Will they then petition their neighbours to shut their networks down as well?
A large number of humans seem to have an innate fear of progressive inventions. Sometimes they may be right but if this concern is real why are they not also concerned about all forms of signal transmission?
Perhaps they are.
Would anyone join me in a campaign for banning TV?
Grant, granted and seconded, x 10!
I never had access to television when I was young simply because my Dad, being a pithy Lancastrian, as well as being a practical engineer that the aircraft industry sought, summed television up very precisely in these prophetic words:- "Ee lad, we'll have noo television in this household, mark my words, its rare set to become the 'Idiots Lantern' of society."

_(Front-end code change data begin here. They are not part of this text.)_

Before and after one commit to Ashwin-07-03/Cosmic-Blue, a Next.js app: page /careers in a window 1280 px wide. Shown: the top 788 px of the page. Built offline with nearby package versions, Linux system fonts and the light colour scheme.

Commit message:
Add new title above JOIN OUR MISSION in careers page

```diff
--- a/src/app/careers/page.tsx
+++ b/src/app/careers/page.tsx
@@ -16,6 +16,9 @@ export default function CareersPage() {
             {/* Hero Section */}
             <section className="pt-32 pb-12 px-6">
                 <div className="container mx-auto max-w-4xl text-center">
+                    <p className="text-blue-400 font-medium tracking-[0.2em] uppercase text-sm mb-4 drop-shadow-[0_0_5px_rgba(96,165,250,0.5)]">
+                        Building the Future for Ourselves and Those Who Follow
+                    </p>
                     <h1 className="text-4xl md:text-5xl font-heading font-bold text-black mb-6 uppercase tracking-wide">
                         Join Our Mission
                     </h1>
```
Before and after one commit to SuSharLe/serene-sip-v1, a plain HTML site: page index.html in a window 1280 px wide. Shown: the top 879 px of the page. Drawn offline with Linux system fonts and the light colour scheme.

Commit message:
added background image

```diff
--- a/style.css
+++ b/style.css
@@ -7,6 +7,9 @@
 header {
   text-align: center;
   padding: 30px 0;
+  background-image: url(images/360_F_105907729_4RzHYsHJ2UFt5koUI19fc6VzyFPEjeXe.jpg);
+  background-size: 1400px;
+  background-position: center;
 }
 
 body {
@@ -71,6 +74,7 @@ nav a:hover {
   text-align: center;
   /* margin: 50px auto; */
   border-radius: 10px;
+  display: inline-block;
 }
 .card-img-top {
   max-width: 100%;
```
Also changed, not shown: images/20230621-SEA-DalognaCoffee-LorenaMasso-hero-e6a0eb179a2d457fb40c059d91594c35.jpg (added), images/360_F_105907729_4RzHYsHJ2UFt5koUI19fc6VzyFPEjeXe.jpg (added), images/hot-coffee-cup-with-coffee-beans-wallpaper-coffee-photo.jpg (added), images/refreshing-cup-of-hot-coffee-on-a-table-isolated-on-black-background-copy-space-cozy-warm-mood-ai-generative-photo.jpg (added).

This was around 1951, he also said, as a further admonition, "If tha' das'nt believe me, read George Orwell, or H.G.Wells, or Olaf Stapledon, or R.G. Mayor's, On Reason and Commonsense." I did, of course, however, it took me another 10 years of maturing before I could get the real message of Mayor, and Stapledon. The effects of his words, entirely supported by my Mum, gave me an immense start in life, they both had an uncheckable belief in the concept that their principal responsibility as parents, was to ensure that all us kids' were given the opportunity to, "Follow our own Star", without undue extra-family influences.
Back to 'Television' Grant, as a direct consequence of this very heuristic upbringing, we were voracious readers, and television did not come into my own home until the early 70's, by which time my kids' were about through their early formative years, and their school peer pressure was becoming a problem. Supported by my wife, my children were excellent readers by this time, and most importantly, they had a real grasp of numbers, they were, as they say (sorry, used to say) entirely numerate. It stood myself, my wife, and my children, 'in great staid'.
So, as it is late, and I am starting to ramble, Yes, television, as entertainment, should be banned for the first 7 years of every individuals life!
Many thanks, Grant, for giving me the opportunity to air this so important matter.
P.S. My Father left school at the age of 11 and my Mother at the age of 12. They had no formal education other than the fact that, due to their parents, they both had their 'numbers' and their 'letters' by the age of 3 0r 4. This really reinforces what John Brignell tells us!
Now you mention it my childhood was fairly light on TV time.
My Father was in the RAF at a time when much of it was based abroad. We spent a year in Egypt followed by two in Cyprus starting around the age I can remeber things. No TV there.
The 2 or so years in London with TV but limited transmission time and andyway only childrens programs and a 'late night' on a Friday were available for me. Unless I was ill when I was allowed to sit on the sofa and watch horse racing during the day since that was all that was on. I watched if I did not feel like reading or doing something else.
From age 8 ish to 11 we lived in Germany, Radio but no TV, except when I spent a little time in Hospital.
My senior education, for reasons of consistency, was spent at boarding school so TV only in the holidays or for very limited periods in the evening once one became a 6th former. Mostly avoided though some occasional special programs were keenly watched.
Adult hood brought more regular exposure though pubs were preferable for a while. Now I rarely watch. Sometimes I will be sucked in to watch a program and find other interesting things to follow it - interesting can mean that I watch to try to discover why anyone would make the program at all!
But mostly I ignore the thing. After all, if I am not watching it, it can't be watching me. Not via that source anyway!